The production recorded at the Opéra Bastille in Paris in 2010 is directed by Benoît Jacquot and it is also dull and static. The sets and costumes are period and quite literal. There’s a lot of empty space on stage and nothing much happens in it. This seems to drive the video director, André Diot to distraction and he tries, increasingly desperately, to make the film interesting. By the Act 3/4 entracte we are getting shots of the wings, from directly overhead, across the orchestra from all kinds of angles and even footage of the stage hands making a scene change behind the curtain. I understand his desperation but it really doesn’t improve matters.
Now the good news. If you really want a recording of Werther I don’t think you are likely to find one better sung and acted, at least as far as the principals are concerned. Jonas Kaufmann as Werther, Sophie Koch as Charlotte and Ludovic Tézier as Albert are all at the top of their games which means absolutely A list singing and acting. I was also impressed by Anne-Catherine Gillet who injects a bit of life as the irrepressible younger sister Sophie. The rest of the cast are OK though there are some fairly feeble attempts at slapstick. Michel Plasson conducts. We see quite a lot of him in the video and I’m really not sure what he’s doing but the music, for better or worse, sounds like Massenet.
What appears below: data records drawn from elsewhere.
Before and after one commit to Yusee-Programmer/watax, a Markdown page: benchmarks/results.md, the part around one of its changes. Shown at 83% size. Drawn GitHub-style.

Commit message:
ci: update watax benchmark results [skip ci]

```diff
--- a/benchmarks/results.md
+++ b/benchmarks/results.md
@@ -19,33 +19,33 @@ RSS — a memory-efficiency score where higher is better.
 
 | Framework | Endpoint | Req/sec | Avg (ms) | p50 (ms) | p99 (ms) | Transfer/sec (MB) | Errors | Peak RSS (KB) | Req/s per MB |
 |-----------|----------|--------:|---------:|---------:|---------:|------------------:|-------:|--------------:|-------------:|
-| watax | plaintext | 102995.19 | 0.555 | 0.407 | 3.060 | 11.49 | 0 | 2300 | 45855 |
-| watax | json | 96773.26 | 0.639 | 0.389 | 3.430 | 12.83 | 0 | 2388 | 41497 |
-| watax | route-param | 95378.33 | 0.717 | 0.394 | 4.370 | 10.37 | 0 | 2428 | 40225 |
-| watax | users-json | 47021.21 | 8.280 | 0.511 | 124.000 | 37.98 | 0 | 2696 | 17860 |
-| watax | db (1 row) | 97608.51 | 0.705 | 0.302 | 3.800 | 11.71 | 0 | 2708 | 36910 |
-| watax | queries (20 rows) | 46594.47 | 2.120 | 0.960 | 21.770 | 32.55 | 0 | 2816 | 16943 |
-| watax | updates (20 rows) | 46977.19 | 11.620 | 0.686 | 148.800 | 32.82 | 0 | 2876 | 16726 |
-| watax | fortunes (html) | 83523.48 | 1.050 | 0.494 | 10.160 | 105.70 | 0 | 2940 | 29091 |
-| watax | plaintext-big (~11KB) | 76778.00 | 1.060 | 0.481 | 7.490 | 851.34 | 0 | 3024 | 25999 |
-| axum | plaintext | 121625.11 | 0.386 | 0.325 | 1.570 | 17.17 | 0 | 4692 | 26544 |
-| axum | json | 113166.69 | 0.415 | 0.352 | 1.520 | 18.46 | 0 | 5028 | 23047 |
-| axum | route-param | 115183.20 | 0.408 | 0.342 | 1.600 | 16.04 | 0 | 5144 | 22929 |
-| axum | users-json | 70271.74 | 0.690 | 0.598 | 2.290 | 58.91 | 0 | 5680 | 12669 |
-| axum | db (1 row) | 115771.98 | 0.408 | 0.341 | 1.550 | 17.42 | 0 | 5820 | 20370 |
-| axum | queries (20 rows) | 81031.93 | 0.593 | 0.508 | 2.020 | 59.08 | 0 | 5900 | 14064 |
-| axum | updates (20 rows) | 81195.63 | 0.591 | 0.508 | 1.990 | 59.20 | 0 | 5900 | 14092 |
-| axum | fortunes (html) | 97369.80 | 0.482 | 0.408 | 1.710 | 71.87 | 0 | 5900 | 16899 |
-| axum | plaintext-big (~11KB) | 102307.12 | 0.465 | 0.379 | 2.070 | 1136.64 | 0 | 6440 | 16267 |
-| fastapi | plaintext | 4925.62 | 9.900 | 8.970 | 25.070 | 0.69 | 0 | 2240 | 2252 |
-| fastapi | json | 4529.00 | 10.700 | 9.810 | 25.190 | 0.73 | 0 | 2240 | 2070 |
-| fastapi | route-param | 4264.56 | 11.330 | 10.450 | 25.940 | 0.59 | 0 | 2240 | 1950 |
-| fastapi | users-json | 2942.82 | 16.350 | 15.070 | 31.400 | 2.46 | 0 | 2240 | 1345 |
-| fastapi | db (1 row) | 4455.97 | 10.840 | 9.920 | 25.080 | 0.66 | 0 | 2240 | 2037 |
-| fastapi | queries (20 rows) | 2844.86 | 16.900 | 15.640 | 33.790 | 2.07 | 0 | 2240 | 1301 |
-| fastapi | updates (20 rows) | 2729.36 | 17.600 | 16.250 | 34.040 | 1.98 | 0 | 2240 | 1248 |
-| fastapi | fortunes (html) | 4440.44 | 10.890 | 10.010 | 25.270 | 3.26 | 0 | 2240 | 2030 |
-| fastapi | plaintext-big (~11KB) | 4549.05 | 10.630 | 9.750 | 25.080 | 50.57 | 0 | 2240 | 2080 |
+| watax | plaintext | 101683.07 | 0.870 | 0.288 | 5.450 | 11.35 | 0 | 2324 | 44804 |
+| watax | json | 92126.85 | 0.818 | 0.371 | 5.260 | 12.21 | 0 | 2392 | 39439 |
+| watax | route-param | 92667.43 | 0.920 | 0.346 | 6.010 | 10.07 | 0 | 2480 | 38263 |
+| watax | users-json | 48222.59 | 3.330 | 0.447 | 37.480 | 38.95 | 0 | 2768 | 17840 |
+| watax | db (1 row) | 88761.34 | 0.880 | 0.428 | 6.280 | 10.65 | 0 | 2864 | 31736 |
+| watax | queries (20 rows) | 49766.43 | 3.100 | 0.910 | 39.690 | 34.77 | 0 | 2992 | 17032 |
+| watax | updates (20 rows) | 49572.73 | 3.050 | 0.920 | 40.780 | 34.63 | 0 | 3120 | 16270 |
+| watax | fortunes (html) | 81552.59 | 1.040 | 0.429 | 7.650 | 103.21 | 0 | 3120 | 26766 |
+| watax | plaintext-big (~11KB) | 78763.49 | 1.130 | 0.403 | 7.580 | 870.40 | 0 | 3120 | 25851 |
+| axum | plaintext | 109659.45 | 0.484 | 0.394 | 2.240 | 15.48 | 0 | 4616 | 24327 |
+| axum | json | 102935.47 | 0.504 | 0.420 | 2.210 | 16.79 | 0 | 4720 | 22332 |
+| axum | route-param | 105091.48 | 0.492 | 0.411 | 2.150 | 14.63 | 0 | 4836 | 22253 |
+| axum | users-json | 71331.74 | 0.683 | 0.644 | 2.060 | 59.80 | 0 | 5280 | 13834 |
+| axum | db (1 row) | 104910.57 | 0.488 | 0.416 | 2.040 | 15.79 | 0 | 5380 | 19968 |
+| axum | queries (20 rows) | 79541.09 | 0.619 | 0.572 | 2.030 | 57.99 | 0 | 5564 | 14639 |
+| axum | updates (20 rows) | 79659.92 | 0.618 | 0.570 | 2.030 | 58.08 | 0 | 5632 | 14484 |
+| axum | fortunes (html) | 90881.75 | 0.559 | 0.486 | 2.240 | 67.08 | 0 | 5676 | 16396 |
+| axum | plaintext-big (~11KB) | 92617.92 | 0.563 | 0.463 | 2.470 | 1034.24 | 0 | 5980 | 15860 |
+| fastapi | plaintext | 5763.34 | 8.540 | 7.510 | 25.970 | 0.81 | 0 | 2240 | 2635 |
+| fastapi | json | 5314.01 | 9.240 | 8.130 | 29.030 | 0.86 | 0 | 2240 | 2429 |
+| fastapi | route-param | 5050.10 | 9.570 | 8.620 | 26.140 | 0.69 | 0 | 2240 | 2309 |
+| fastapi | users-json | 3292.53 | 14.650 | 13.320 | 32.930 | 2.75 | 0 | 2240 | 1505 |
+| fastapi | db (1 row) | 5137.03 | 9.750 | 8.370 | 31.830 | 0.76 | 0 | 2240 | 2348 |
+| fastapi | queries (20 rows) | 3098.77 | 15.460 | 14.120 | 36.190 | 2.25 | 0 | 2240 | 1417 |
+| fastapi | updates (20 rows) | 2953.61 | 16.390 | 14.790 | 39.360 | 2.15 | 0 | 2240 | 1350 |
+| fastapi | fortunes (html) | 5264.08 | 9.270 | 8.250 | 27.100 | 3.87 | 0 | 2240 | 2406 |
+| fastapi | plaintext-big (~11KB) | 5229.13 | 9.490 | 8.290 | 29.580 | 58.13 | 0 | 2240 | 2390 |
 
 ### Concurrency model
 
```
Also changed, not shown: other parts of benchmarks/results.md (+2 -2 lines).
Technically the disks are OK. The picture is definitely challenged by some of the dark scenes on DVD so I’d recommend the Blu-ray if you have a choice. The DTS 5.1 sound is fine by DVD standards and the stereo track is OK too. There are no extras on the disks but there is quite a lot of explanatory material in the booklet as well as a synopsis and track listing. Subtitle options are English, French, German and Spanish.
In the last scene Werther asks to be buried in a lonely valley. They should bury this recording with him.
Sorrows of Werther
by William Makepeace Thackeray (1811–63)
WERTHER had a love for Charlotte
Such as words could never utter;
Would you know how first he met her?
She was cutting bread and butter.
Charlotte was a married lady,
And a moral man was Werther,
And for all the wealth of Indies
Would do nothing for to hurt her.
So he sigh’d and pin’d and ogled,
And his passion boil’d and bubbled,
Till he blew his silly brains out,
And no more was by it troubled.
Charlotte, having seen his body
Borne before her on a shutter,
Like a well-conducted person,
Went on cutting bread and butter.